I am from Chaffins Elementary and Mountview Middle.

I am from countless homework assignments, tests, recesses, and teachers who cared.

I am from support, encouragement, and acceptance.

I am from smelly locker rooms, dusty dugouts, somewhat-grassy fields, summer camps, and stuffy gyms.

I am from great opportunity, luck, and “putting the nose to the grind stone”.

I am from oldies in the car, summer buzz-cuts, backyard football, and dodging support posts during basement hockey.

I am from family struggle and great family harmony.

I am from freshly cut grass, dirty knees, and hot chocolate after sledding.

I am from big smiles, big hugs, and even bigger smiles.

I am from reading, watching, hearing, and experiencing.

I am from laying in bed late at night, not sleeping, and simply thinking.

I am from the people around me.

I am from camaraderie, brotherhood, Poker Nights, and being a St. John’s young man.

I am from Call of Duty with Lionshead, 2 hour college dinners, and Nova Nation.

I am from missed opportunities, mistakes, and regrets.

I am from teamwork, picking up the pieces and pressing onward.

I am from JVC, Baltimore, Arrupe House, and Cristo Rey Jesuit.

I am from wanting better and wanting more.

I am from standing on the shoulders of giants.

I am from unconditional love.

Where are you from?


February 7, 2010

So, we got snow this weekend. It started on Friday at 11am and didn’t stop until about 4pm on Saturday, which was actually 6 hours earlier than what meteorologists had called for. In the end, we only received about 2 feet (they were calling for as much as 30 inches. THIRTY!). Even for my hearty New England standards, this is a ton of snow.

Seriously, people were running through the streets yelling, “Snowpocalypse! Snowmageddon! SnOwMG! Snowly Moly! Snowtorious BIG! Snowva Nation! Stay in your igloos… err… homes!”

Well, I may have been the only one yelling, “Snowva Nation!” but I was really excited about the Villanova-Georgetown game (THAT one ended well- NOT).

…OK, so nobody was actually yelling anything, but you get the point: people were not taking this storm lightly.

I spent most of the early afternoon today (Sunday) shoveling my car in preparation for work tomorrow, but it turns out Baltimore City has already canceled school! I’m definitely not in Massachusetts anymore!

Anyway, here’s a few pictures from when the storm died down (click to make them bigger):

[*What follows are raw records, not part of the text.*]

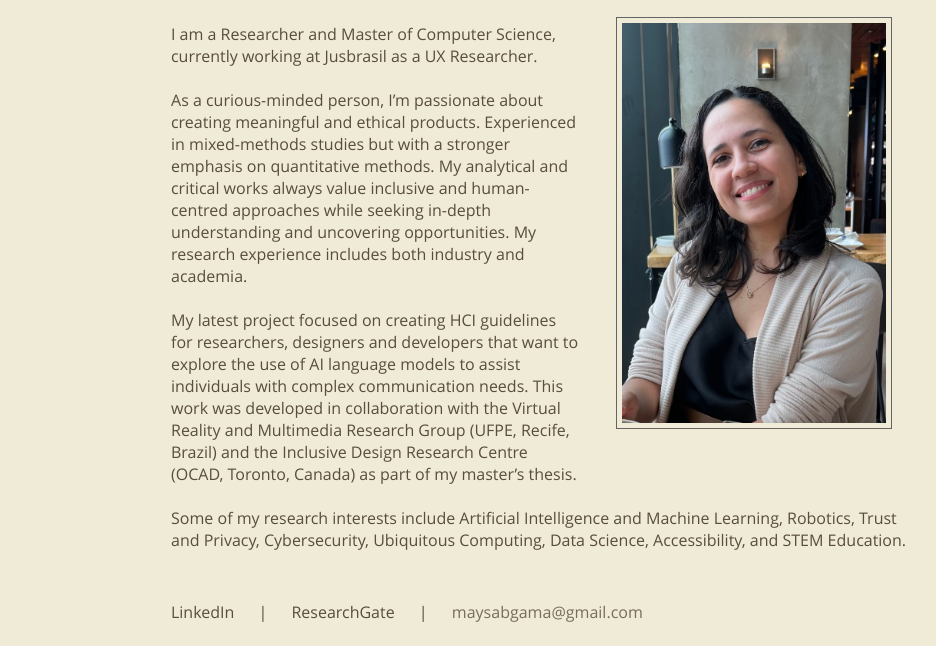
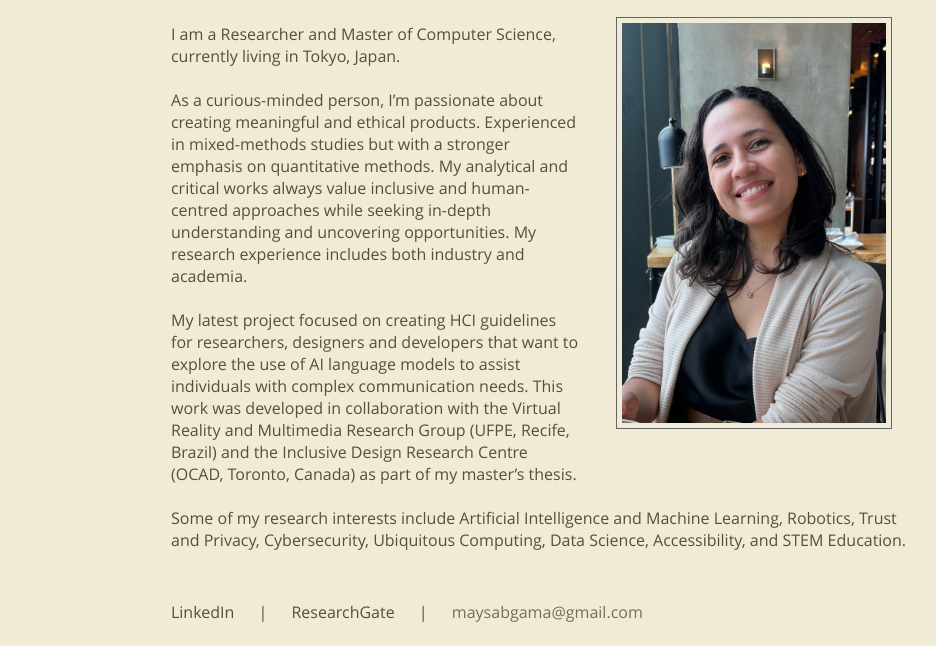
Before and after one commit to maysagama/maysagama.github.io, a plain HTML site: page index.html in a window 1280 px wide. Shown: the part 154-800 px from the top of the page, without its empty margins (19-955 px from the left). Drawn offline with Linux system fonts and the light colour scheme; a web font is replaced by a local one.

Commit message:
Update index.html

```diff
--- a/index.html
+++ b/index.html
@@ -30,7 +30,7 @@
 
         <div class="description">
           <p>
-            I am a Researcher and Master of Computer Science, currently working at Jusbrasil as a UX Researcher.
+            I am a Researcher and Master of Computer Science, currently living in Tokyo, Japan.
             <br><br>
             As a curious-minded person, I’m passionate about creating meaningful and ethical products. Experienced in mixed-methods studies but with a stronger emphasis on quantitative methods. My analytical and critical works always value inclusive and human-centred approaches while seeking in-depth understanding and uncovering opportunities. My research experience includes both industry and academia.
             <br><br>
```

8 Things I’ve Learned This Year

February 1, 2010

I know I’m a teacher this year, but I am constantly trying to be a student of life. So, inspired by Emily Jasper‘s post, “Lessons I’m Learning From Being an Adviser and Teacher”, I’ve decided to share some things that I’ve learned (or learned to do better) this year working at a school and being a Jesuit Volunteer.

1). PATIENCE. To work with kids, you must be patient. Not everything goes to plan and it’s so important to realize that high school students… are high school students.

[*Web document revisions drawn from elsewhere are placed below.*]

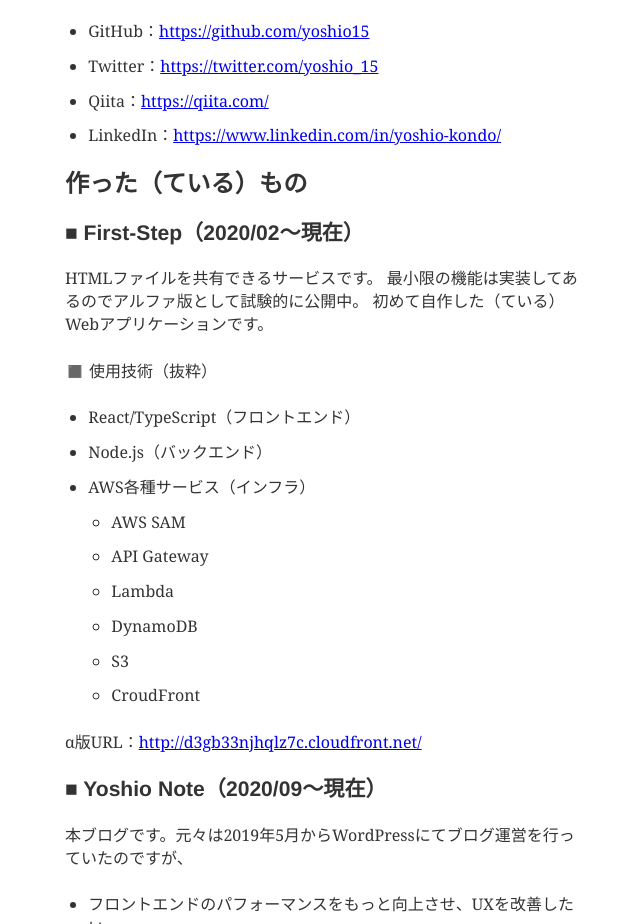
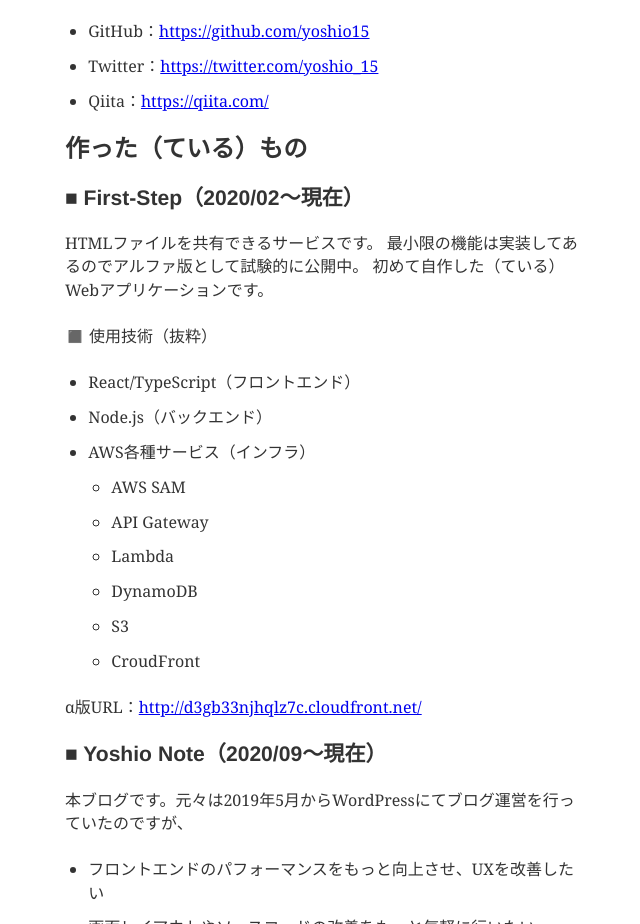
Before and after one commit to yoshio15/yoshio-note, a Gatsby site: page /about in a window 1280 px wide. Shown: the part 832-1756 px from the top of the page, without its empty margins (314-954 px from the left). Built offline with nearby package versions, Linux system fonts and the light colour scheme; Gatsby itself is replaced by a stand-in of ours; some packages are replaced by stand-ins of ours; what typography-theme-github would draw is missing.

Commit message:
remove linked in profile

```diff
--- a/content/__about/resume-en.md
+++ b/content/__about/resume-en.md
@@ -23,7 +23,6 @@
 - GitHub：https://github.com/yoshio15
 - Twitter：https://twitter.com/yoshio_15
 - Qiita：https://qiita.com/
-- LinkedIn：https://www.linkedin.com/in/yoshio-kondo/
 
 ## 作った（ている）もの
 ### ■ First-Step（2020/02〜現在）
```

2). Trust. Great relationships don’t just happen over night. They must be built and nurtured to create a sense of trust between both parties.

3). Community isn’t easy. People have different views, expectations, passions, and habits. It’s so important to be accepting of each other and to be aware of these things. Concessions, sacrifice, and awareness are integral parts to any community and it’s something I’m constantly working on!

4). Eating vegetarian (most of the time) isn’t so bad after all. Seriously, I eat healthier in better quantities and have been able to expand my food repertoire considerably this year.

5). Teaching is hard. Holding the attention of a high schooler for 50 straight minutes is no easy task and you must be ready for anything. The teacher’s I work with are so dedicated and caring. They set the tone and are great leaders and people. I’ve learned that teaching is not for me, but that it is a job that people don’t appreciate nearly enough. This being said…

6). I love the one on one and small group interactions I have with students. It’s the highlight of my day when I tutor or get to work with students individually. I’ve also been able to create a level of trust with many of my students and hope that they get as much out of our conversations as I get from them!

7). The saddest thing in life is wasted talent, and the choices that you make will shape your life forever. – A Bronx Tale. So true. And especially true for my students.

8). Blogging is incredibly fun.